Task objective: Collect every line below that contains the word "with".
___ Provided data
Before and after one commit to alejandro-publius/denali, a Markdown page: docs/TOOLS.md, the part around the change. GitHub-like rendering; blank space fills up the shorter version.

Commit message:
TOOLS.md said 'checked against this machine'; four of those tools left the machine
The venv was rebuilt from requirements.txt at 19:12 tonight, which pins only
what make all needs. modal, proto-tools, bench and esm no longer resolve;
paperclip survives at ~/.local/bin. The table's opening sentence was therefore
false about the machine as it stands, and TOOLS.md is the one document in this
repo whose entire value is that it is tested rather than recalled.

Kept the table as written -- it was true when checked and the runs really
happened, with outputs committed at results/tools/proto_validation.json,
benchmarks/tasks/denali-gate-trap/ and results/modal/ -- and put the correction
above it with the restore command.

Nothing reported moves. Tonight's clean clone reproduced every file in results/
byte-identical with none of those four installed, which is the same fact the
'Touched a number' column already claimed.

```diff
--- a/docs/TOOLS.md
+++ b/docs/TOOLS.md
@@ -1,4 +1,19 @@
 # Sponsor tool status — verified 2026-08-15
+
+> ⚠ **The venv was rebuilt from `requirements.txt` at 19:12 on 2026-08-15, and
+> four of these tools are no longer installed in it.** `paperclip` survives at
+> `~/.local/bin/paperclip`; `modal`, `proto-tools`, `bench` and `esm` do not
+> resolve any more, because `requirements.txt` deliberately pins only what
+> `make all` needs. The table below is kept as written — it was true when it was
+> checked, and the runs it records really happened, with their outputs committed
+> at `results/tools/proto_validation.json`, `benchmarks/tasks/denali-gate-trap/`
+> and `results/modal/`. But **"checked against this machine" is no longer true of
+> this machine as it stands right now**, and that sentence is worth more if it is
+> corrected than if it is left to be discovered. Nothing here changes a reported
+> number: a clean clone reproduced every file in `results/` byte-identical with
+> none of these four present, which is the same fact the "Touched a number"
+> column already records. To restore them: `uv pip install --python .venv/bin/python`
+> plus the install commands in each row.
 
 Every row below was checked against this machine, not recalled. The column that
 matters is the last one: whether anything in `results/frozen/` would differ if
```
______
Exercise result:
happened, with outputs committed at results/tools/proto_validation.json,
above it with the restore command.
byte-identical with none of those four installed, which is the same fact the
+> checked, and the runs it records really happened, with their outputs committed
+> number: a clean clone reproduced every file in `results/` byte-identical with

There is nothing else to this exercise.